ACTION ITEM - Report the count of lines below in which the string "import" occurs; include nothing else.

-------- DATA FOR PROCESSING

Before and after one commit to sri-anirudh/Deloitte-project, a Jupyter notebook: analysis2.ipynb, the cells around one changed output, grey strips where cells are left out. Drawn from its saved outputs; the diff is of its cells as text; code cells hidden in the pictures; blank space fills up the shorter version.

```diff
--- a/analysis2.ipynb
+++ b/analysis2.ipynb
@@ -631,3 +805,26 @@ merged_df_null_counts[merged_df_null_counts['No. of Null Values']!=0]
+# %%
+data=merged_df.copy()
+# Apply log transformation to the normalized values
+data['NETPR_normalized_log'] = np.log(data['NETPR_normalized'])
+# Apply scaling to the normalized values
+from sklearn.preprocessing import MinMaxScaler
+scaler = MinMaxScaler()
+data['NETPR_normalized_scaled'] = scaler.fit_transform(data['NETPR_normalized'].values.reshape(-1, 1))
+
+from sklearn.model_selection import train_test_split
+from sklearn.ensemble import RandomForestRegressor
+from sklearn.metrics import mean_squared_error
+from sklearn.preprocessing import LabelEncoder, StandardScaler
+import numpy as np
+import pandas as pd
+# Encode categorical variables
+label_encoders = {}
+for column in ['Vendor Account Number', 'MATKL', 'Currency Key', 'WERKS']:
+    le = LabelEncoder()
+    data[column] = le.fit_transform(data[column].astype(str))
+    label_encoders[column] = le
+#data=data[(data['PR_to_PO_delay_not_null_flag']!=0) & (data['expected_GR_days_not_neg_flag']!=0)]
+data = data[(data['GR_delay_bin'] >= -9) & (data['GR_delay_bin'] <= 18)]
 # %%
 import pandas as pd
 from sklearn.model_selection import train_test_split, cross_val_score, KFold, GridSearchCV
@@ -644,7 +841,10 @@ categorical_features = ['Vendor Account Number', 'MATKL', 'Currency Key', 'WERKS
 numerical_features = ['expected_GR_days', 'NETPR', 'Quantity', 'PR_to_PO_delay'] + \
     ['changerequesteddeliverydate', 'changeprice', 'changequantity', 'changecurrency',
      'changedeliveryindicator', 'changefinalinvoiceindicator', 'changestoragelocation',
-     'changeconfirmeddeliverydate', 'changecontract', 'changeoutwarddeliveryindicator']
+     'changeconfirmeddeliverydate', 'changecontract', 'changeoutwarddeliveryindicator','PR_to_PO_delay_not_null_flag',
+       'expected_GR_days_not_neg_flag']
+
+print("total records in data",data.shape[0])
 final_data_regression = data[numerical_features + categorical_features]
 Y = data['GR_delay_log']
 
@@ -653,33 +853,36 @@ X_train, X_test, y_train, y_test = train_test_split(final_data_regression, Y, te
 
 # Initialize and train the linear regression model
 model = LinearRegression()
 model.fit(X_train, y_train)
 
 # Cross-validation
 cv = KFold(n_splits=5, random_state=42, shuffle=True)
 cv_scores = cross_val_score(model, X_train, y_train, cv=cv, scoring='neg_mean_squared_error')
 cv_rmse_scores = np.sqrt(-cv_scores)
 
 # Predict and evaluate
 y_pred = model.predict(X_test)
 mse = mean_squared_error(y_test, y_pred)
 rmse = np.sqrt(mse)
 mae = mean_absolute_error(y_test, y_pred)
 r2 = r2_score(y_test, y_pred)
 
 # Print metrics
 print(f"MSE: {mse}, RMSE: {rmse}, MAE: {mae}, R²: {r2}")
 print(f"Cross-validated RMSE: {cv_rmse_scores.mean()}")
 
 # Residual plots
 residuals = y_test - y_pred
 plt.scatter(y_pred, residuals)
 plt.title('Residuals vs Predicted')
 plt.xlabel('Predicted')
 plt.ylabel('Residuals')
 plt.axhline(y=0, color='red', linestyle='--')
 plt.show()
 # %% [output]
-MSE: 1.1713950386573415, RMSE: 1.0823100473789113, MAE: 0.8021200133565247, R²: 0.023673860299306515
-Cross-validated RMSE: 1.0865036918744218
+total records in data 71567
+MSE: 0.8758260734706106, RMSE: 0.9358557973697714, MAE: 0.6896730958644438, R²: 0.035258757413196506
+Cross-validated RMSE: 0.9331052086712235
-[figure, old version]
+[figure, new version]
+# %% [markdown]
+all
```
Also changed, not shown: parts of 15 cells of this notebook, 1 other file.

----------------
-------- DATA FOR PROCESSING

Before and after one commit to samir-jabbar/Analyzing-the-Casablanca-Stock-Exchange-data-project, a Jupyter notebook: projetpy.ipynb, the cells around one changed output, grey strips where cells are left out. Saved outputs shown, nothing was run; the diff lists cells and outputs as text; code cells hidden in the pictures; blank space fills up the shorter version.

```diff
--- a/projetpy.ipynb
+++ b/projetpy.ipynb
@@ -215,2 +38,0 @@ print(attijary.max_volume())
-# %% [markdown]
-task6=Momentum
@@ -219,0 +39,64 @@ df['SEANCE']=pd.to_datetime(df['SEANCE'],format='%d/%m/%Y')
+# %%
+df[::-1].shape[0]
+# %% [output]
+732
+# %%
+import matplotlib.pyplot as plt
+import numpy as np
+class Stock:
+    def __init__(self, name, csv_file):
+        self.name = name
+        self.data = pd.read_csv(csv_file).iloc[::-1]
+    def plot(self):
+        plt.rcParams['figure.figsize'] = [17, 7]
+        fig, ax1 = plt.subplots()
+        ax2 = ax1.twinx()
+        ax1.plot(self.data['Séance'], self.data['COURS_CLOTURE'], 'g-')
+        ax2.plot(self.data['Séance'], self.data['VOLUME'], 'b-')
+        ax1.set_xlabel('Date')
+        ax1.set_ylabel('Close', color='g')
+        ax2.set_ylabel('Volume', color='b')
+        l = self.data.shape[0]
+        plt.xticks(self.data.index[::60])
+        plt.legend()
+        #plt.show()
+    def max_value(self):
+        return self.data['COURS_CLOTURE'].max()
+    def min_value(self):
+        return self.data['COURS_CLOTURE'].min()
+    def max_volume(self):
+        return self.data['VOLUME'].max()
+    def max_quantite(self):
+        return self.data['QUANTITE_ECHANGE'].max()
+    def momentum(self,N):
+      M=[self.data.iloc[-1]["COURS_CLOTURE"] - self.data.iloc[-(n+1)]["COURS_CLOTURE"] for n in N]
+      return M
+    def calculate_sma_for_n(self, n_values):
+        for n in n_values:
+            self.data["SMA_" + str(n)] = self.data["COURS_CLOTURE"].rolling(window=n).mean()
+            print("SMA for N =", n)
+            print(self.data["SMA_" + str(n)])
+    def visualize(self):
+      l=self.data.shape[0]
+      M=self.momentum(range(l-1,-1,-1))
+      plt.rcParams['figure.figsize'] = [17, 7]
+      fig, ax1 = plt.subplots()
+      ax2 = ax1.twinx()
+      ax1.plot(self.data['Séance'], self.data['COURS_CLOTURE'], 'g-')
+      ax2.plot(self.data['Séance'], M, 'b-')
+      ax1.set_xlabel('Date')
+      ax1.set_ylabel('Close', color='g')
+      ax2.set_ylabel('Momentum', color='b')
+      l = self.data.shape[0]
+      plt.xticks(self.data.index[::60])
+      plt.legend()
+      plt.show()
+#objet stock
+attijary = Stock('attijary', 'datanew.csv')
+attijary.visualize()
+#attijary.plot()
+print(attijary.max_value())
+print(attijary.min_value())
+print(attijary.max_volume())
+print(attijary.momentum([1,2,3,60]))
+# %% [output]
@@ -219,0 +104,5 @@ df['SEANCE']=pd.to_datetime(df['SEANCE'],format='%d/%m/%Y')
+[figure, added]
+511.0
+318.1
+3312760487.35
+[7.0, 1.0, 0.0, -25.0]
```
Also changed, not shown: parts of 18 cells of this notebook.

----------------

RESULT OF THIS TASK - 11